The results serve as a wakeup call for health care providers, said Ann H. Partridge, MD, MPH, because "we don't have a great system for educating these women and showing them data even if incomplete about these questions and advising them on what they can consider to attempt to preserve fertility."
According to the result of the Web-based survey, 72 percent of the women said they had discussed fertility issues with their doctor and 17 percent had talked with a fertility specialist. Still, one-quarter of the women felt their unease about fertility was not adequately addressed.
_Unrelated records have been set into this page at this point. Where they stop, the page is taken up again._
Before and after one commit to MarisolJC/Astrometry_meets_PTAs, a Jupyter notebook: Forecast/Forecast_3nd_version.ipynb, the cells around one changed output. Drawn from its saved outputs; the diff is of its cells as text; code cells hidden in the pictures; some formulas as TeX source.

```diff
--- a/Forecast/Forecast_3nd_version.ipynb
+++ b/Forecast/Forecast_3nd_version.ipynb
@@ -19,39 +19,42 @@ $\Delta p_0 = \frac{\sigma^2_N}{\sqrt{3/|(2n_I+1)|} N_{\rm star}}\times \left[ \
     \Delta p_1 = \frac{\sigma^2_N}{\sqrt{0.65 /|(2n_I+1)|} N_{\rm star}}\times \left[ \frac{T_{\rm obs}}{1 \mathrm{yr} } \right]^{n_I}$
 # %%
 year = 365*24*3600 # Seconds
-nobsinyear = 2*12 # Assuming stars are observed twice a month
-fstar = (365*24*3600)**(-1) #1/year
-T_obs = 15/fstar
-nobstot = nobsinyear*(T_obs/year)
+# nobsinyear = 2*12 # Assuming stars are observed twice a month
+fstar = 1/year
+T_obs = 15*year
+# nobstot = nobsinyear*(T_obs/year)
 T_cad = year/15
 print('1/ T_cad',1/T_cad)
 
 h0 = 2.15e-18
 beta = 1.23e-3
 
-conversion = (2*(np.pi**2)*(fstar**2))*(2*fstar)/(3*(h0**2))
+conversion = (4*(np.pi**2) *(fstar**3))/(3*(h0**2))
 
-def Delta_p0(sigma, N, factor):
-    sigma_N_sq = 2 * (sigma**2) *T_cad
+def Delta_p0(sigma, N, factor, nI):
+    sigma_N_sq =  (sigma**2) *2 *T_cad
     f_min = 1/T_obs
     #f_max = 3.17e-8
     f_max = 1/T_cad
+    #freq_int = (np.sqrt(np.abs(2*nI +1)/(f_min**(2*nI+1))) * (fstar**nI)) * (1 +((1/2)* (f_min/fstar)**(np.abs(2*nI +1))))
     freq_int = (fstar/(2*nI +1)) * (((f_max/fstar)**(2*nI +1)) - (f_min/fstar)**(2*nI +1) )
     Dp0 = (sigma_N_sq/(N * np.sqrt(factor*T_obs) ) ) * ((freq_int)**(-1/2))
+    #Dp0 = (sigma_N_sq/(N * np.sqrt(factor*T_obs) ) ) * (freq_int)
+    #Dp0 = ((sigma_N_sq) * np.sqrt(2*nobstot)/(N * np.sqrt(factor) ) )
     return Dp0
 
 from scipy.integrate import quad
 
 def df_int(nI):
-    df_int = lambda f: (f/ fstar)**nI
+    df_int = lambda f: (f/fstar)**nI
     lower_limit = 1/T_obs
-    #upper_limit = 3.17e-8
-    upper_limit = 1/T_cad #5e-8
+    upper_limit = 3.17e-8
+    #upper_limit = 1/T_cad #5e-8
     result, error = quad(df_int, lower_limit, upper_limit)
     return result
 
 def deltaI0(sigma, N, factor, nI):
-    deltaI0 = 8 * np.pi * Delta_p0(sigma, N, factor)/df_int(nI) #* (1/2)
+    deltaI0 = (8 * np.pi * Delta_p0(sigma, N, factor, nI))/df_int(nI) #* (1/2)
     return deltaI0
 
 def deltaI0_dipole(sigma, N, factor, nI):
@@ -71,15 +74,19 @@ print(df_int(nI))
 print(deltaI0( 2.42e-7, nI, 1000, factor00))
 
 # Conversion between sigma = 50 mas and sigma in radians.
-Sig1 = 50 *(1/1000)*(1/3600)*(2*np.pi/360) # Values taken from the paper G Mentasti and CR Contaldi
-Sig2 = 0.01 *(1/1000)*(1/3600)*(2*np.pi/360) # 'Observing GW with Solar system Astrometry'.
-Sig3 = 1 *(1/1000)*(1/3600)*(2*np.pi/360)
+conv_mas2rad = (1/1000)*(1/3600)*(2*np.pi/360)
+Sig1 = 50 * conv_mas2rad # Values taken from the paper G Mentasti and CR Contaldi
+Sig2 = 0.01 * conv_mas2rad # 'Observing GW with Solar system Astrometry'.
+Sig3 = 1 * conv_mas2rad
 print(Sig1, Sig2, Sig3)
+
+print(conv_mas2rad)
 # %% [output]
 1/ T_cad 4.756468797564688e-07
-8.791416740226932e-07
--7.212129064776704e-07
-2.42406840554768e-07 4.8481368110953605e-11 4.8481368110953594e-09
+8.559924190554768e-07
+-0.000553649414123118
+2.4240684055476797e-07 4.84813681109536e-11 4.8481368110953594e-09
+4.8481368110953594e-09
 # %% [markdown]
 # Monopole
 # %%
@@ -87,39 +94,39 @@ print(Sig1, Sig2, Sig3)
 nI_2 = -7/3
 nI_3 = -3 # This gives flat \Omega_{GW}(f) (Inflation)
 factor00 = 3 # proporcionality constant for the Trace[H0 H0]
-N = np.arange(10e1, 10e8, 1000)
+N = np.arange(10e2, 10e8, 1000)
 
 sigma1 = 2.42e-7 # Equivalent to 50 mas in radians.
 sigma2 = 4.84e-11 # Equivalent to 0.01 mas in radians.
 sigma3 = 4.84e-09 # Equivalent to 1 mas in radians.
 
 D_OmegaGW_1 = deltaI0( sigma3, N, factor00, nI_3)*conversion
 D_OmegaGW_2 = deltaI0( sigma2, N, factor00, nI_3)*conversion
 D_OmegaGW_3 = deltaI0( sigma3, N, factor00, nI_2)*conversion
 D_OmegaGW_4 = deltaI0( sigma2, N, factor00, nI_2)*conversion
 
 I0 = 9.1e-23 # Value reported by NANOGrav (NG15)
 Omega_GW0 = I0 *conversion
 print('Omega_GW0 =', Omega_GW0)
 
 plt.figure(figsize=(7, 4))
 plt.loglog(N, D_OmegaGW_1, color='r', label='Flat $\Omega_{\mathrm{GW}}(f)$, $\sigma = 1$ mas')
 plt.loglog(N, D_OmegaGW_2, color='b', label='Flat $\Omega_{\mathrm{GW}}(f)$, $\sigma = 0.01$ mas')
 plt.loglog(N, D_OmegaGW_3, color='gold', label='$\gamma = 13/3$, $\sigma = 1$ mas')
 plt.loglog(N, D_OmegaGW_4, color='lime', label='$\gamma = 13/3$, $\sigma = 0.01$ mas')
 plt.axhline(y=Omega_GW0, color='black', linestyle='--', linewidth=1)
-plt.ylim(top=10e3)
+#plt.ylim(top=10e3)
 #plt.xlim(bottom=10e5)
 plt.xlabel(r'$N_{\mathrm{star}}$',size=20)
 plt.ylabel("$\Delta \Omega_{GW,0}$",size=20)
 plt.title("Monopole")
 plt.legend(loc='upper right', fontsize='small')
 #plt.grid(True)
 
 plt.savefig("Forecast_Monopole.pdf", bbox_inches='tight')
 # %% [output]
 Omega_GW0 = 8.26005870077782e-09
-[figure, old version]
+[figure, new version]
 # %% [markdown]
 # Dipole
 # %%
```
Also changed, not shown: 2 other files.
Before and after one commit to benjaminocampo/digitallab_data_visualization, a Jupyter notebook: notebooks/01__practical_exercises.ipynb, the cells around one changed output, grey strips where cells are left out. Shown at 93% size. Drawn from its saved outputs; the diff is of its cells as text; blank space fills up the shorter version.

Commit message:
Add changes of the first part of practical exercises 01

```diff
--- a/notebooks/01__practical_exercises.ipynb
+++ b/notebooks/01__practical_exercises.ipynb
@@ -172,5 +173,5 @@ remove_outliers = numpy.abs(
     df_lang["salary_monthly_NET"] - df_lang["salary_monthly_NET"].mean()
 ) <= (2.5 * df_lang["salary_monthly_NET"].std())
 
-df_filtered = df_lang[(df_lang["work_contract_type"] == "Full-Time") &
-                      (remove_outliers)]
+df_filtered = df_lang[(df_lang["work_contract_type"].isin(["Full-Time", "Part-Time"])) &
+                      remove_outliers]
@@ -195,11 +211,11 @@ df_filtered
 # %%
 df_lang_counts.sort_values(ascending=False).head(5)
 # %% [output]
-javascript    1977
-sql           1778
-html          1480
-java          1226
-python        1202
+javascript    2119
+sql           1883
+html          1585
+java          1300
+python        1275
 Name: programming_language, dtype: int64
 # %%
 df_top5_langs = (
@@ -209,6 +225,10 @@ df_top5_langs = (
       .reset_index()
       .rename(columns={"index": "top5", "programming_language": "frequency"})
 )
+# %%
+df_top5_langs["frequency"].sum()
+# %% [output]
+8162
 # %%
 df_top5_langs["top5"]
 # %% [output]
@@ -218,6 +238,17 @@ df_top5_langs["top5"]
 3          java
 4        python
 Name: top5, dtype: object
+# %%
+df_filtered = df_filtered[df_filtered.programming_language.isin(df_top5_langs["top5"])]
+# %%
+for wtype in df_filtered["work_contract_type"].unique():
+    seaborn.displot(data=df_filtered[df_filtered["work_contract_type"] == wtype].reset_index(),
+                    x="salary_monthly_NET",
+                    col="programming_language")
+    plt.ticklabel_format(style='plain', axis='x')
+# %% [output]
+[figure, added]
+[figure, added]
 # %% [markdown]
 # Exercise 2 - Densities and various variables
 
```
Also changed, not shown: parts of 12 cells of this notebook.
As to whether a woman will retain her fertility, Partridge said the effects of older treatments are fairly well known, but there is less information on newer chemotherapy agents and ways of administering the chemotherapy. When asked to estimate their odds, more than half of women under 30 thought they had a 40 percent or greater chance of becoming infertile, when in fact research have revealed that very few women in this very young age group go through menopause with standard treatment, some studies showing a zero percent incidence in these patients, said Partridge. "Their risk perceptions are likely grossly exaggerated; there is room for education here."
Partridge, of the Breast Oncology Center at Dana-Farber, headed the study; senior author is Eric Winer, MD, the Center's director. The survey's 657 respondents were members of the Young Survival Coalition (YSC) an Internet-based advocacy group for young women with breast cancer. The mean age
Contact: Janet Haley Dubow
Dana-Farber Cancer Institute